  1. Paul R. Bierman, Lee B. Corbett, Joseph A. Graly, Thomas A. Neumann, Andrea Lini, Benjamin T. Crosby, Dylan H. Rood. Preservation of a Preglacial Landscape Under the Center of the Greenland Ice SheetScience, 2014 DOI:10.1126/science.1249047

Fighting Global Warming-The Simple Things You Can Do To Make a Major Impact

Global warming is indeed of major concern, not only for ecological think tank, policy makers and environmentalist but also for ordinary world citizens like you and me. Global warming is indeed affecting us in many ways, although many of us may not be really aware of its true impacts in terms of climate changes, higher degree of pollution, poor waste management programs and our world getting hotter and hotter with each passing day. Most of us may wonder what we as individuals and citizens could do about a transnational issue like global warming, which even world leaders are finding difficult to address, let along resolve in positive and concrete manners. We must remember that it is the small drops that make the ocean.
These are just some of the common tips through which we could show that we do care, as anybody else, about global warming and how it impacts our daily lives:
  1.   Replace high voltage bulbs with CFL ones: Not only would this reduce your energy bills but you could also save energy and use only the amount that is really required for needs. Use of environmentally friendly energy or green devices adds much to overall energy conservation and arrests more intensities of global warming
  2. Walk to work instead of using cars or two wheelers: C02 release into the atmosphere does cause a great deal of pollution and exacerbates global warming. By conserving the use of fossil fuels and seeking better alternatives like electrical, battery eco driven cars, pollution could indeed be dramatically reduced and curbed in big way. 
  3. Do not destroy trees if you cannot plant trees: Deforestation is a major cause of climate change and global warming. It is very important that we grow more trees not only to protect the environment, but also reduce the adverse impacts of climate changes that could cause major damage to our health and well being on earth.
  4. Recycle wastes wherever possible: Most of us dump trash and wastes, not realizing that this would ultimately take up major landfill areas. Millions of tons of waste accumulate over time and major cause of health hazards and other malaise. Instead, we should recycle whatever is possible and put this to best use. Others could be burned, or destroyed thus saving the earth from the hazards of mounting waste management that soon becomes beyond human coping.
  5. Industrial wastes need to be properly managed: Those of us who work in factories know the kind of wastes that could be generated and the poor methods by which they are disposed, even polluting water sources and the immediate environment.
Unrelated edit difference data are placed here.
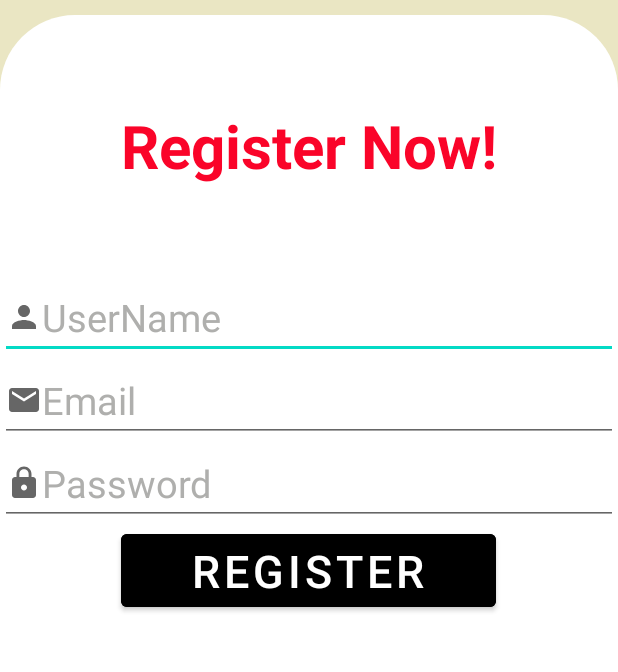
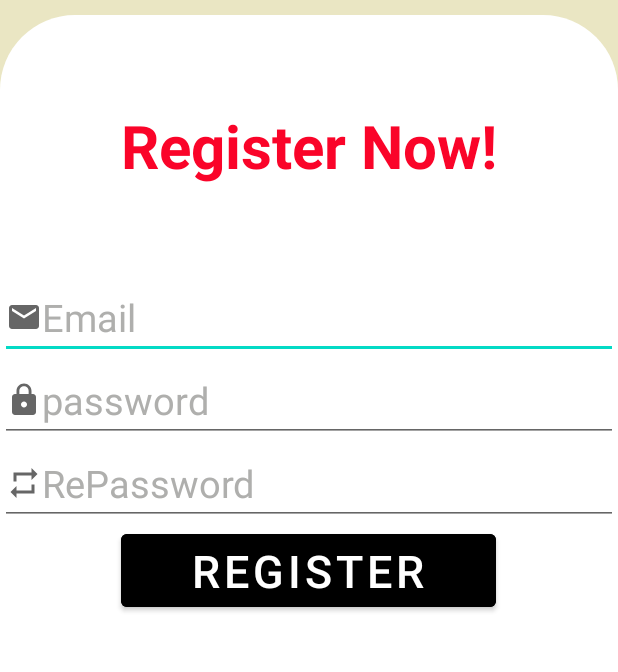
Before and after one commit to Afaq5006/Foode, an Android app: the register_now screen opened directly, with no data from a screen before it, after a tap on "REGISTER", on a phone screen of 412 x 824 dp, the part 421-1093 px from its top. Run offline under Robolectric (Android 15) with nearby library versions, the phone set to English and light mode, and no system bars; our stand-ins replace Firebase (no records; nobody signed in at launch, a user with empty details on screens opened directly).

Commit message:
Edit register.

```diff
--- a/app/src/main/java/com/example/foode/DBHelper.java
+++ b/app/src/main/java/com/example/foode/DBHelper.java
@@ -12,19 +12,54 @@ import com.google.android.gms.tasks.Task;
 import com.google.firebase.database.DatabaseReference;
 import com.google.firebase.database.FirebaseDatabase;
 
-public class DBHelper {
-    private DatabaseReference databaseReference;
-    public DBHelper()
-    {
-        FirebaseDatabase db = FirebaseDatabase.getInstance();
-        databaseReference = db.getReference(User.class.getSimpleName());
-    }
-    public Task<Void> add (User user)
-    {
-
-        return databaseReference.push().setValue(user);
+public class DBHelper extends SQLiteOpenHelper {
+    public static final String DATABASE_NAME="login.db";
+    public DBHelper(Context context) {
+        super(context, DATABASE_NAME, null, 1);
     }
 
+    @Override
+    public void onCreate(SQLiteDatabase db) {
+        db.execSQL("CREATE TABLE user(ID INTEGER PRIMARY KEY AUTOINCREMENT,  username TEXT,password TEXT)");
 
+    }
+
+    @Override
+    public void onUpgrade(SQLiteDatabase db, int i, int i1) {
+
+    }
+    public Boolean Insert(String username,String password){
+        SQLiteDatabase sqLiteDatabase=this.getWritableDatabase();
+        ContentValues contentValues=new ContentValues();
+        contentValues.put("username",username);
+        contentValues.put("password",password);
+        long result=sqLiteDatabase.insert("user",null,contentValues);
+        if (result == -1){
+            return false;
+        }else {
+            return true;
+        }
+
+    }
+    public Boolean Checkusername(String username)
+    { SQLiteDatabase sqLiteDatabase=this.getWritableDatabase();
+        Cursor cursor=sqLiteDatabase.rawQuery("SELECT * FROM user WHERE  username =?",new String[]{username});
+        if (cursor.getCount()>0){
+            return false;
+        }else {
+            return true;
+        }
+    }
+
+    public Boolean checklogin(String username,String password){
+        SQLiteDatabase sqLiteDatabase=this.getWritableDatabase();
+        Cursor cursor=sqLiteDatabase.rawQuery("SELECT * FROM user WHERE username =? AND password=?",new String[]{username,password});
+        if (cursor.getCount()>0){
+            return true;
+        }else {
+            return false;
+        }
+
+    }
 
 }
--- a/app/src/main/java/com/example/foode/register_now.java
+++ b/app/src/main/java/com/example/foode/register_now.java
@@ -10,28 +10,54 @@ import android.widget.EditText;
 import android.widget.Toast;
 
 public class register_now extends AppCompatActivity {
-    EditText username, email, password;
-    Button register;
+    EditText edt1,edt2,edt3;
+    Button btnsign;
+    DBHelper DB;
 
     @Override
     protected void onCreate(Bundle savedInstanceState) {
         super.onCreate(savedInstanceState);
         setContentView(R.layout.activity_register_now);
-        username = findViewById(R.id.ET_name);
-        email = findViewById(R.id.ET_email);
-        password = findViewById(R.id.ET_password);
-        register = findViewById(R.id.btn_register);
-        DBHelper DB = new DBHelper();
-        register.setOnClickListener(v->
-        {
-            User user = new User(username.getText().toString(), email.getText().toString(), password.getText().toString());
-            DB.add(user).addOnSuccessListener(suc->
-            {
-                Toast.makeText(this, "User Added", Toast.LENGTH_SHORT).show();
-            }).addOnFailureListener(er->
-            {
-                Toast.makeText(this, " "+er.getMessage(), Toast.LENGTH_SHORT).show();
-            });
+        edt1 = findViewById(R.id.ET_name);
+        edt2 = findViewById(R.id.ET_email);
+        edt3 = findViewById(R.id.ET_password);
+        btnsign = findViewById(R.id.btn_register);
+        DB = new DBHelper(this);
+        btnsign.setOnClickListener(new View.OnClickListener() {
+            @Override
+            public void onClick(View view) {
+                String username =edt1.getText().toString();
+                String password=edt2.getText().toString();
+                String confirm=edt3.getText().toString();
+                if (username.equals("")||password.equals("")||confirm.equals(""))
+                {
+                    Toast.makeText(register_now.this, "Fields Requireds", Toast.LENGTH_SHORT).show();
+
+                }
+                else {
+
+                    if (password.equals(confirm)){
+                        Boolean checkname =DB.Checkusername(username);
+                        if (checkname==true){
+                            Boolean insert =DB.Insert(username,password);
+                            if (insert==true){
+                                Toast.makeText(register_now.this, "Registered", Toast.LENGTH_SHORT).show();
+                                edt1.setText("");
+                                edt2.setText("");
+                                edt3.setText("");
+                            }
+
+                        }
+                        else {
+                            Toast.makeText(register_now.this, "Username Already Taken", Toast.LENGTH_SHORT).show();
+                        }
+
+                    }else {
+                        Toast.makeText(register_now.this, "Password Dose Match", Toast.LENGTH_SHORT).show();
+                    }
+                }
+            }
+
         });
     }
 }
--- /dev/null
+++ b/app/src/main/res/drawable/repeat.xml
@@ -0,0 +1,10 @@
+<vector xmlns:android="http://schemas.android.com/apk/res/android"
+    android:width="24dp"
+    android:height="24dp"
+    android:viewportWidth="24"
+    android:viewportHeight="24"
+    android:tint="?attr/colorControlNormal">
+  <path
+      android:fillColor="@android:color/white"
+      android:pathData="M7,7h10v3l4,-4 -4,-4v3L5,5v6h2L7,7zM17,17L7,17v-3l-4,4 4,4v-3h12v-6h-2v4z"/>
+</vector>
--- a/app/src/main/res/layout/activity_register_now.xml
+++ b/app/src/main/res/layout/activity_register_now.xml
@@ -52,28 +52,28 @@
             android:id="@+id/ET_name"
             android:layout_width="match_parent"
             android:layout_height="wrap_content"
-            android:hint="UserName"
-            android:textSize="25dp"
-            android:textColorHint="@color/DarkGray"
-            android:drawableLeft="@drawable/username"
-            />
-        <EditText
-            android:id="@+id/ET_email"
-            android:layout_width="match_parent"
-            android:layout_height="wrap_content"
             android:hint="Email"
             android:textSize="25dp"
             android:textColorHint="@color/DarkGray"
             android:drawableLeft="@drawable/email"
             />
         <EditText
+            android:id="@+id/ET_email"
+            android:layout_width="match_parent"
+            android:layout_height="wrap_content"
+            android:hint="password"
+            android:textSize="25dp"
+            android:textColorHint="@color/DarkGray"
+            android:drawableLeft="@drawable/password"
+            />
+        <EditText
             android:id="@+id/ET_password"
             android:layout_width="match_parent"
             android:layout_height="wrap_content"
-            android:hint="Password"
+            android:hint="RePassword"
             android:textSize="25dp"
             android:textColorHint="@color/DarkGray"
-            android:drawableLeft="@drawable/password"
+            android:drawableLeft="@drawable/repeat"
             />
         <Button
             android:id="@+id/btn_register"
```
Also changed, not shown: app/src/main/java/com/example/foode/Sign_in.java (+16 -5 lines).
There needs to be a sound and environmentally safe system of industrial waste disposal including use of incinerators and other heavy duty machines that could take care of heavy waste in effective , efficient and environmentally hazard- free manner, without impacting our environment.
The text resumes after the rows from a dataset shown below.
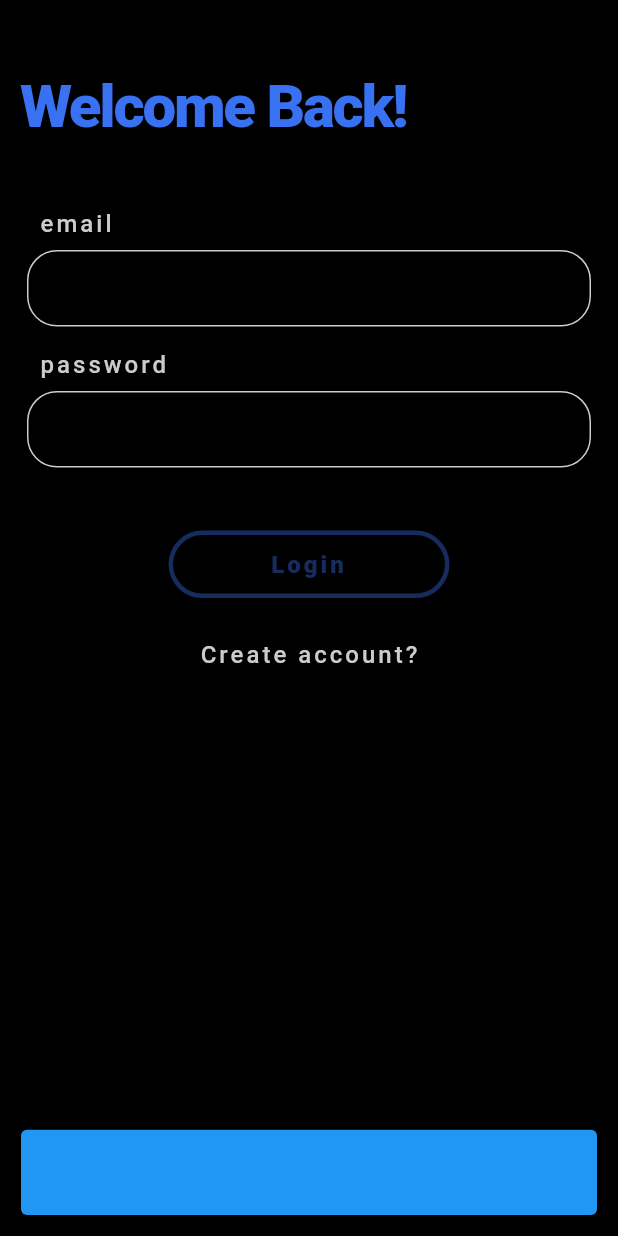
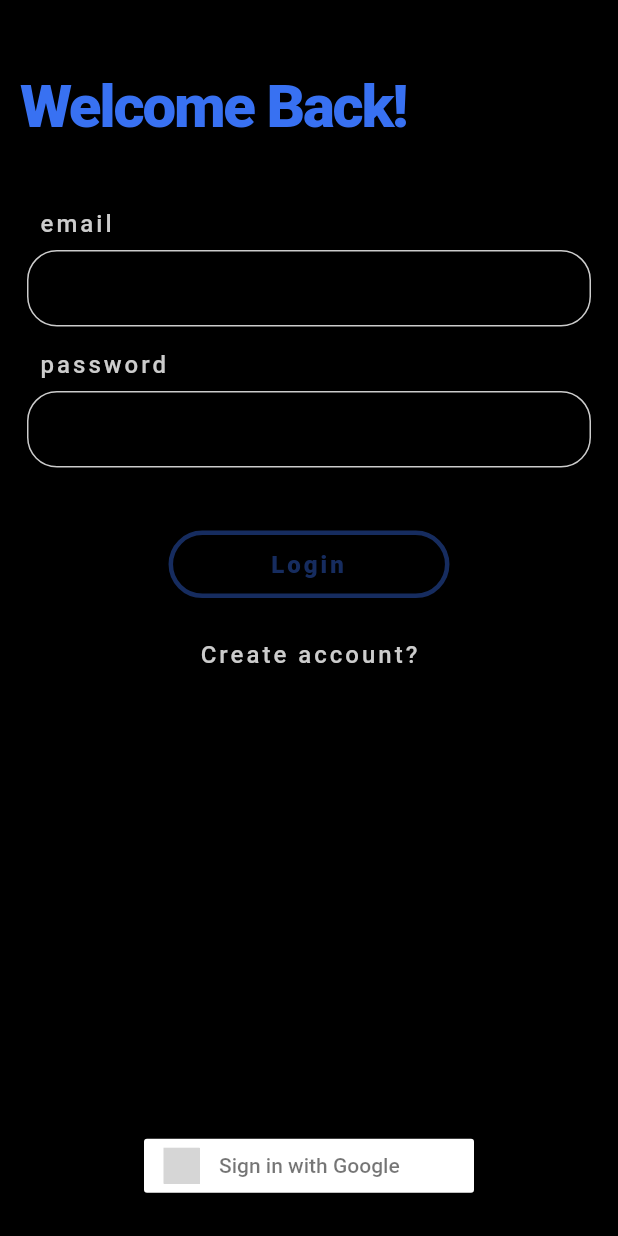
Before and after one commit to DavorStajcer/Text-Mutator-Application, a Flutter app: the screen it shows after launch, on a phone screen of 412 x 824 dp. Run offline on Flutter 3.47's test engine with Material 2 defaults, Android fonts, the phone set to English and light mode, and no system bars; drawn by our look-alikes of auto_size_text; our stand-ins replace bloc, cloud_firestore, dartz, email_validator, equatable, firebase_auth and 11 more; accounts and stored records are empty; grey boxes are pictures that could not be loaded.

Commit message:
finished goodle sign in

```diff
--- a/lib/functions/authenticating_user/domain/contracts/user_authenticator.dart
+++ b/lib/functions/authenticating_user/domain/contracts/user_authenticator.dart
@@ -5,7 +5,7 @@ import '../../../../core/error/failures/failure.dart';
 abstract class UserAuthenticator {
   Future<Either<Failure, void>> authenticateUserWithEmailAndPassword(
       String email, String password);
-  Future<Either<Failure, void>> authenticateUserWithGoogle();
+  Future<Either<Failure, bool>> authenticateUserWithGoogle();
 
   Future<Either<Failure, void>> signUp(String email, String password);
 
--- a/lib/functions/authenticating_user/view/widgets/google_login_button.dart
+++ b/lib/functions/authenticating_user/view/widgets/google_login_button.dart
@@ -1,5 +1,6 @@
 import 'package:flutter/material.dart';
 import 'package:flutter_bloc/flutter_bloc.dart';
+import 'package:flutter_signin_button/flutter_signin_button.dart';
 import 'package:text_mutator/functions/authenticating_user/view/auth_bloc/auth_bloc_bloc.dart';
 
 class GoogleLogInButton extends StatelessWidget {
@@ -9,15 +10,9 @@ class GoogleLogInButton extends StatelessWidget {
   Widget build(BuildContext context) {
     final AuthBloc _authBloc = BlocProvider.of<AuthBloc>(context);
 
-    return GestureDetector(
-      onTap: () => _authBloc.add(LogInGoogle()),
-      child: Container(
-        height: 80,
-        decoration: BoxDecoration(
-            color: Colors.blue,
-            borderRadius: BorderRadius.all(Radius.circular(4))),
-        child: null,
-      ),
+    return SignInButton(
+      Buttons.Google,
+      onPressed: () => _authBloc.add(LogInGoogle()),
     );
   }
 }
--- a/lib/functions/authetication_checker/view/authentication_checker_bloc/authentication_checker_bloc.dart
+++ b/lib/functions/authetication_checker/view/authentication_checker_bloc/authentication_checker_bloc.dart
@@ -46,6 +46,7 @@ class AuthenticationCheckerBloc
   Stream<AuthenticationCheckerState> mapEventToState(
     AuthenticationCheckerEvent event,
   ) async* {
+    log(event.toString());
     if (event is AuthenticationStateChanged)
       yield event.isLogedIn ? UserAuthenticated() : UserNotAuthenticated();
   }
--- a/lib/functions/result_presentation/data/datasources/network_data_source.dart
+++ b/lib/functions/result_presentation/data/datasources/network_data_source.dart
@@ -1,8 +1,6 @@
 import 'dart:developer';
 
 import 'package:cloud_firestore/cloud_firestore.dart';
-import 'package:firebase_auth/firebase_auth.dart';
-import 'package:flutter/cupertino.dart';
 import 'package:text_mutator/core/authentication/signed_user_provider.dart';
 import '../enteties/result_model.dart';
 
--- a/lib/main.dart
+++ b/lib/main.dart
@@ -81,7 +81,7 @@ class MyApp extends StatelessWidget {
                   home: BlocBuilder<AuthenticationCheckerBloc,
                       AuthenticationCheckerState>(
                     builder: (context, state) {
-                      log(state.toString());
+                      log('auth state:    ' + state.toString());
                       if (state is UserAuthenticated) return WelcomePage();
                       if (state is UserNotAuthenticated)
                         return AuthenticationPage();
--- a/pubspec.yaml
+++ b/pubspec.yaml
@@ -33,6 +33,7 @@ dependencies:
   firebase_core: ^1.1.0
   fl_chart: ^0.36.1
   flutter_bloc: ^7.0.0
+  flutter_signin_button: ^2.0.0
   flutter_svg: ^0.22.0
   flutter_switch: ^0.3.1
   get_it: ^7.1.3
```
Also changed, not shown: lib/functions/authenticating_user/data/user_authenticator_impl.dart (+4 -3 lines), lib/functions/authenticating_user/view/auth_bloc/auth_bloc_bloc.dart (+15 -1 lines), pubspec.lock, 2 other files.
  6. Do think about future also since our hazardous ecological negligence of today will have its repercussions tomorrow: Most of us taken nature for granted and continue to defile, spoil and ravage the very planet which provides us food, succor and virtual living. In effect, by destroying nature, we are destroying our own very future existence on earth.
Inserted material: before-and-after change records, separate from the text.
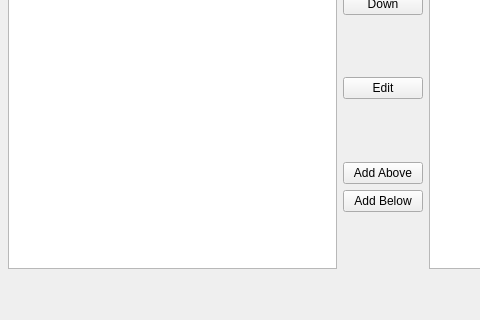
The window that mscore/mscore/instrdialog.ui (musescore/musescore-old) describes before a commit, drawn with Qt 5; both pictures show x 0 to 480 and y 213 to 533 of the 766 by 533 pixel window.
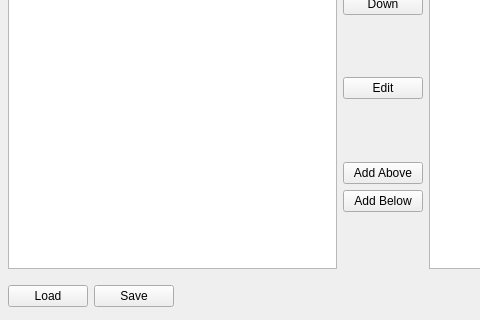
The same window after the commit.

The edit to the form file:
```diff
--- a/mscore/mscore/instrdialog.ui
+++ b/mscore/mscore/instrdialog.ui
@@ -264,6 +264,32 @@
      <property name="spacing" >
       <number>6</number>
      </property>
+     <property name="leftMargin" >
+      <number>0</number>
+     </property>
+     <property name="topMargin" >
+      <number>0</number>
+     </property>
+     <property name="rightMargin" >
+      <number>0</number>
+     </property>
+     <property name="bottomMargin" >
+      <number>0</number>
+     </property>
+     <item>
+      <widget class="QPushButton" name="loadButton" >
+       <property name="text" >
+        <string>Load</string>
+       </property>
+      </widget>
+     </item>
+     <item>
+      <widget class="QPushButton" name="saveButton" >
+       <property name="text" >
+        <string>Save</string>
+       </property>
+      </widget>
+     </item>
      <item>
       <spacer>
        <property name="orientation" >
```
Left out of the diff: 76 changed lines with no effect on the pictures.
It is common knowledge that we would get from nature what we give to it. If we observe strict environmental rules, do not unduly exploit the bounty of nature, grow trees and plants, care for nature in order to ensure that would grow forth in abundance and favor us with health, happiness and harmony..
The GO GREEN concept needs to be applied by all denizens of the world to save us from virtual annihilation caused by global warming and its ill effects on earth.

Author Bio:
James Finnan PhD degree